 Yeah… I said it.  It stinks.  And not because Andy and I have to worry about how much we spend at the supermarket or that we can’t go out to dinner more than once in a while, or even because Christmas will be very small this year.

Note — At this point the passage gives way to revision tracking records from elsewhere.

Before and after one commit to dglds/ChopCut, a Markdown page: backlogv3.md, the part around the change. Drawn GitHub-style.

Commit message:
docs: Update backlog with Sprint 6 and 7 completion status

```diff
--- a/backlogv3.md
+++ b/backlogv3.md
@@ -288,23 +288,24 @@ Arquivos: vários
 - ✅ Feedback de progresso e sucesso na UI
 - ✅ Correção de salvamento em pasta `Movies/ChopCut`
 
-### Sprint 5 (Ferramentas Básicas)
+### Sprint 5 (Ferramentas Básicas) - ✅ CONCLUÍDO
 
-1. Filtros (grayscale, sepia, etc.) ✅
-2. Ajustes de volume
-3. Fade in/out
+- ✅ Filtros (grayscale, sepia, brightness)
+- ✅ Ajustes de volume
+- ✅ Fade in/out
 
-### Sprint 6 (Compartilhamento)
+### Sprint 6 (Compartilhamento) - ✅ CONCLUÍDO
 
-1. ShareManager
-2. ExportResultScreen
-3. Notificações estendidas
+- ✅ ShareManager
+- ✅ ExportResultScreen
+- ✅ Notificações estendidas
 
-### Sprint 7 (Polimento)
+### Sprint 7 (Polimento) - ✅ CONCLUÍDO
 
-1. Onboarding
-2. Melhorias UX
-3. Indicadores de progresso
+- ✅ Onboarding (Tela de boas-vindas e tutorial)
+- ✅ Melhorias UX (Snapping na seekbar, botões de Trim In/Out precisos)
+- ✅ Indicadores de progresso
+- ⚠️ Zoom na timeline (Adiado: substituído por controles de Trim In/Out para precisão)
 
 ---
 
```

It’s because people are losing their homes and their jobs, and it’s just damn scary out there right now.

It seems like no one’s immune.  I found myself in a position today that I did not want to be in, but I guess it comes with the responsibility that I’ve undertaken.  I’m a professional member of the Texas Student Media Board of Trustees, which means I help make decisions — mostly financial — that directly affect the operations of the student media at UT, including the Daily Texan and TSTV.

Up until today, I tried hard to be reasonable and think about the financial security of the operation as a whole… protecting the financial feasibility of the organization so it can continue to serve students well into the future.  But today, at our monthly board meeting, the issue of the Daily Texas press came up again.  I won’t go into all the details, but basically, the press is old.  It needs to be either updated or sold so that renovations in the TSM building can go on.  At some point in the future, the Daily Texan printing will have to be outsourced — it’s a when, not an if — but there had been some hope it would be later rather than sooner.

Well, it’s sooner, and the executive committee recommended making the first steps toward selling the press.  There was much discussion.  I understood the arguments from the other board members about why it needs to be done, and I was really on the fence… until the TSM director said that voting yes on the recommendation would tell the 4 pressmen that their jobs are not safe and that they will be eventually layed off. 

And then one of them spoke. 

And that’s when, in my heart, I knew I just couldn’t vote yes.  It makes complete business sense to sell the press.  But I just couldn’t tell that man we had done everything we could to protect his position and livelihood.  I couldn’t tell that man that his Christmas and Thanksgiving would be overshadowed by a board that was gunning for his job.

The other board members were frustrated with me… I could tell.  My reasoning wasn’t good enough I’m sure.  But I wouldn’t have been able to live with it.  I thought about being a pansy and entering a “no-vote”… or caving… but I decided that I needed to take a stand.

The vote was split.  The board will take it up again at the next meeting in January.

I ran into the pressman in the elevator on the way to my car, after the meeting.  He thanked me for voting for him, but he didn’t look encouraged.  He told me more about his fears.  He told me about his family.  He has a child not too much younger than Luke.

I knew I did the right thing.  Even if I don’t prevail in the end, I made a decision I can live with.